• Alexander of Hales had such a strong devotion to Mary that he said he would never refuse a request made in Mary’s name. Among his students: St. Thomas Aquinas and St. Bonaventure.
• St. John Bosco said he founded his institute on the Rosary.
• St. Anselm wrote: “It is impossible that a devotee of Mary, who faithfully pays homage to Her and recommends his soul to her, should be damned.”
• St. Alphonsus de Liguori: “A true child of Mary will never be lost.”
• St. Bonaventure: “It is the privilege of the glory of Mary, that after God, our greatest happiness is from her.”
• St. Robert Bellarmine: “And who would ever dare to snatch these children from the arms of Mary when they have taken refuge there. What power of hell or what temptation can overcome them if they place their confidence in the patronage of this great Mother, the Mother of God, and of them?”
• St. Teresa of Avila: “The devotions we practice in honor of the glorious Virgin Mary, however trifling they may be, are very pleasing to Her Divine Son, and He rewards them with eternal glory.”
• St. Philip Neri: “Believe me, there is no more powerful means to obtain God’s grace than to employ the intercessions of the Holy Virgin.”
• St. Louis de Montfort: “When the Holy Spirit finds Mary in a soul, He enters that soul completely and communicates Himself completely to that soul.”
• St. Catherine of Siena: “Mary is the most sweet bait, chosen, prepared, and ordained by God, to catch the hearts of men.”
If the light is not yet beginning to dawn, here’s more: The Franciscans developed the 7 Crown Rosary, the Dominicans the 5 Decade Rosary, the Servites the 5 Sorrows Rosary, and the Carmelites the Brown Scapular. St. Bernard, commonly regarded as the most brilliant man and the greatest saint of his age, wrote a Marian prayer which has remained in common use for nearly a millennium: the Memorare.
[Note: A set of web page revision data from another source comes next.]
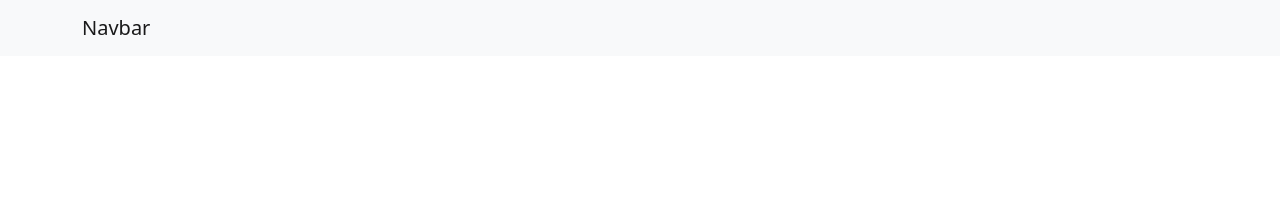
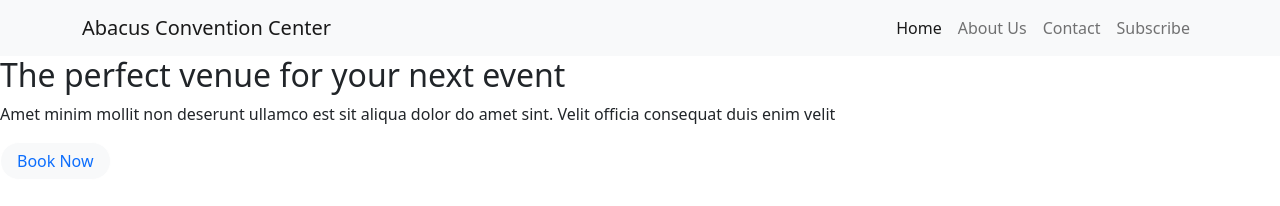
Before and after one commit to FahadMridha/Convention-center-Bootstarp, a plain HTML site: page index.html in a window 1280 px wide. Drawn offline with nearby package versions, Linux system fonts and the light colour scheme.

Commit message:
added menu bar

```diff
--- a/index.html
+++ b/index.html
@@ -16,19 +16,43 @@
     <header>
         <nav class="navbar navbar-expand-lg navbar-light bg-light">
             <div class="container">
-                <a class="navbar-brand" href="#">Navbar</a>
+                <a class="navbar-brand" href="#">Abacus Convention Center</a>
                 <button class="navbar-toggler" type="button" data-bs-toggle="collapse"
                     data-bs-target="#navbarNavAltMarkup" aria-controls="navbarNavAltMarkup" aria-expanded="false"
                     aria-label="Toggle navigation">
                     <span class="navbar-toggler-icon"></span>
                 </button>
                 <div class="collapse navbar-collapse" id="navbarNavAltMarkup">
+                    <div class="navbar-nav ms-auto">
+                        <li class="nav-item"><a class="nav-link active" aria-current="page" href="#">Home</a>
+                        </li>
+                        <li class="nav-item"><a class="nav-link" href="#">About Us</a>
+                        </li>
+                        <li class="nav-item"><a class="nav-link" href="#">Contact</a>
+                        </li>
+                        <li class="nav-item"><a class="nav-link" href="#">Subscribe</a>
+                        </li>
+
+
+
+                    </div>
 
                 </div>
             </div>
 
         </nav>
     </header>
+    <section class="book-section">
+        <div>
+            <h2>The perfect venue for your
+                next event</h2>
+            <p>Amet minim mollit non deserunt ullamco est sit aliqua dolor do amet sint. Velit officia consequat duis
+                enim velit </p>
+            <button type="button" class="btn bg-light border-white px-3 rounded-pill text-primary ">Book Now</button>
+        </div>
+    </section>
+    <!-- script -->
+    <script src="https://cdn.jsdelivr.net/npm/bootstrap@5.2.0/dist/js/bootstrap.bundle.min.js"></script>
 </body>
 
 </html>
```
Also changed, not shown: images/app-store.png (added), images/google-play.png (added).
Of all the apparitions, locutions and miracles that have been given to us since the close of the Apostolic age, the three commonly regarded as the deepest, most dramatic and most continuing in their effects are the appearances of Mary at Guadalupe (resulting in the conversion of millions), at Lourdes (providing hope for the ill and suffering, and a showcase for the Church’s custody of miracles), and at Fatima (predicting the errors of Communism, a great war, and the triumph of the Immaculate Heart, particularly through Eucharistic Reparation and the Rosary).
Love upon Love
Mary’s role in our salvation, our recognition of that role, and our consequent devotion to her are all the direct result of the will of God. St. Bernard of Clairvaux stated it well when he said that God wishes us to have everything through Mary. That’s simply the Father’s plan for us. And the great truth about the Father’s will is that His will is synonymous with love. So every gift God gives is not only for the benefit of the one who receives the gift directly, but also for the benefit of all those who are to receive the gift indirectly. Every gift is for the building up of Christ's body the Church. Because the Father loves His only Son, He willed that, when He became man, he should have a mother. Because God loves His only Son and His mother, He willed that His mother should have certain prerogatives, certain special gifts of grace which make her, as Wordsworth said, “our tainted nature’s solitary boast”.
And because God loves His only Son, and His mother, and each of us, He willed that His mother should play an intimate role in the work of redemption so that we also can know and love not only His Son, but the divinely-ordained mother of His Son; not only the Man but the Woman as well; not only the baby Jesus but the one He called “mama”, whose special feast the whole Church so rightly celebrates today: Mary, the mother of Jesus Christ and our mother too—Mary, the Glorious and Ever-Virgin Mother of God.